Can the data below be echoed back word for word?

[Structured diff data]
= Beginning of Section =
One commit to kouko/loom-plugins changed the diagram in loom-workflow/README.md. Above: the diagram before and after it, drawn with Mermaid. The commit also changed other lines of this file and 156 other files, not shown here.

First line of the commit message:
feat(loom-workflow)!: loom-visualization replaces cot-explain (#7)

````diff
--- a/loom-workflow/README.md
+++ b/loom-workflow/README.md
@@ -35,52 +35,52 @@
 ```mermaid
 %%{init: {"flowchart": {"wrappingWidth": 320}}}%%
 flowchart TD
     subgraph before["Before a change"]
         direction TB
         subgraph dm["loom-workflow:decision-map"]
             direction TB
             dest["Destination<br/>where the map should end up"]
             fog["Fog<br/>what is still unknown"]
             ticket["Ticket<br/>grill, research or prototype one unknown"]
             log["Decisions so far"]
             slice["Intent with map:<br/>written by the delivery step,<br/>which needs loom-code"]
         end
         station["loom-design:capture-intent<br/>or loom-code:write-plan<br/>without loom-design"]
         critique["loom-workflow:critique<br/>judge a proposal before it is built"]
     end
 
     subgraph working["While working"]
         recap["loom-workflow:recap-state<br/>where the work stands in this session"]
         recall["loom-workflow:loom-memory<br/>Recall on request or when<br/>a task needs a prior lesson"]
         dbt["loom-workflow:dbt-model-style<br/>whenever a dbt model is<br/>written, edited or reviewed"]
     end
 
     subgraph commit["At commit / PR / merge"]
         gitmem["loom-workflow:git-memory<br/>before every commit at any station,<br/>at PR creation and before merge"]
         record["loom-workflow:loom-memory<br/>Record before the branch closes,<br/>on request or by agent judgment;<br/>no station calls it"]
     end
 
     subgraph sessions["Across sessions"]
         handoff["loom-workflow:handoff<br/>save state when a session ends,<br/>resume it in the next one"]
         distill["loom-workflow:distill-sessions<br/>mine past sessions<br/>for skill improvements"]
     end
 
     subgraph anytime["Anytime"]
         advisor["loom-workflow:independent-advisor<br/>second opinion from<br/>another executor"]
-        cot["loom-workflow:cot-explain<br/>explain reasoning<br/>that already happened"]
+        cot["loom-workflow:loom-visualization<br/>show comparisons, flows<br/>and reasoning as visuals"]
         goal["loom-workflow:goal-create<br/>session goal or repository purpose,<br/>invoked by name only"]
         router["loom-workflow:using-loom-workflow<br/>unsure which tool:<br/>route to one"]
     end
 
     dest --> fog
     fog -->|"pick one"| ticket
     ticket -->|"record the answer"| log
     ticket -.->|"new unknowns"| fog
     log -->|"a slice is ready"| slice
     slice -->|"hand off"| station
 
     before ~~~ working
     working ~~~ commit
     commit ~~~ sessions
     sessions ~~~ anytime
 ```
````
= End of Section =
**Response box**
One commit to kouko/loom-plugins changed the diagram in loom-workflow/README.md. Above: the diagram before and after it, drawn with Mermaid. The commit also changed other lines of this file and 156 other files, not shown here.

First line of the commit message:
feat(loom-workflow)!: loom-visualization replaces cot-explain (#7)

````diff
--- a/loom-workflow/README.md
+++ b/loom-workflow/README.md
@@ -35,52 +35,52 @@
 ```mermaid
 %%{init: {"flowchart": {"wrappingWidth": 320}}}%%
 flowchart TD
     subgraph before["Before a change"]
         direction TB
         subgraph dm["loom-workflow:decision-map"]
             direction TB
             dest["Destination<br/>where the map should end up"]
             fog["Fog<br/>what is still unknown"]
             ticket["Ticket<br/>grill, research or prototype one unknown"]
             log["Decisions so far"]
             slice["Intent with map:<br/>written by the delivery step,<br/>which needs loom-code"]
         end
         station["loom-design:capture-intent<br/>or loom-code:write-plan<br/>without loom-design"]
         critique["loom-workflow:critique<br/>judge a proposal before it is built"]
     end
 
     subgraph working["While working"]
         recap["loom-workflow:recap-state<br/>where the work stands in this session"]
         recall["loom-workflow:loom-memory<br/>Recall on request or when<br/>a task needs a prior lesson"]
         dbt["loom-workflow:dbt-model-style<br/>whenever a dbt model is<br/>written, edited or reviewed"]
     end
 
     subgraph commit["At commit / PR / merge"]
         gitmem["loom-workflow:git-memory<br/>before every commit at any station,<br/>at PR creation and before merge"]
         record["loom-workflow:loom-memory<br/>Record before the branch closes,<br/>on request or by agent judgment;<br/>no station calls it"]
     end
 
     subgraph sessions["Across sessions"]
         handoff["loom-workflow:handoff<br/>save state when a session ends,<br/>resume it in the next one"]
         distill["loom-workflow:distill-sessions<br/>mine past sessions<br/>for skill improvements"]
     end
 
     subgraph anytime["Anytime"]
         advisor["loom-workflow:independent-advisor<br/>second opinion from<br/>another executor"]
-        cot["loom-workflow:cot-explain<br/>explain reasoning<br/>that already happened"]
+        cot["loom-workflow:loom-visualization<br/>show comparisons, flows<br/>and reasoning as visuals"]
         goal["loom-workflow:goal-create<br/>session goal or repository purpose,<br/>invoked by name only"]
         router["loom-workflow:using-loom-workflow<br/>unsure which tool:<br/>route to one"]
     end
 
     dest --> fog
     fog -->|"pick one"| ticket
     ticket -->|"record the answer"| log
     ticket -.->|"new unknowns"| fog
     log -->|"a slice is ready"| slice
     slice -->|"hand off"| station
 
     before ~~~ working
     working ~~~ commit
     commit ~~~ sessions
     sessions ~~~ anytime
 ```
````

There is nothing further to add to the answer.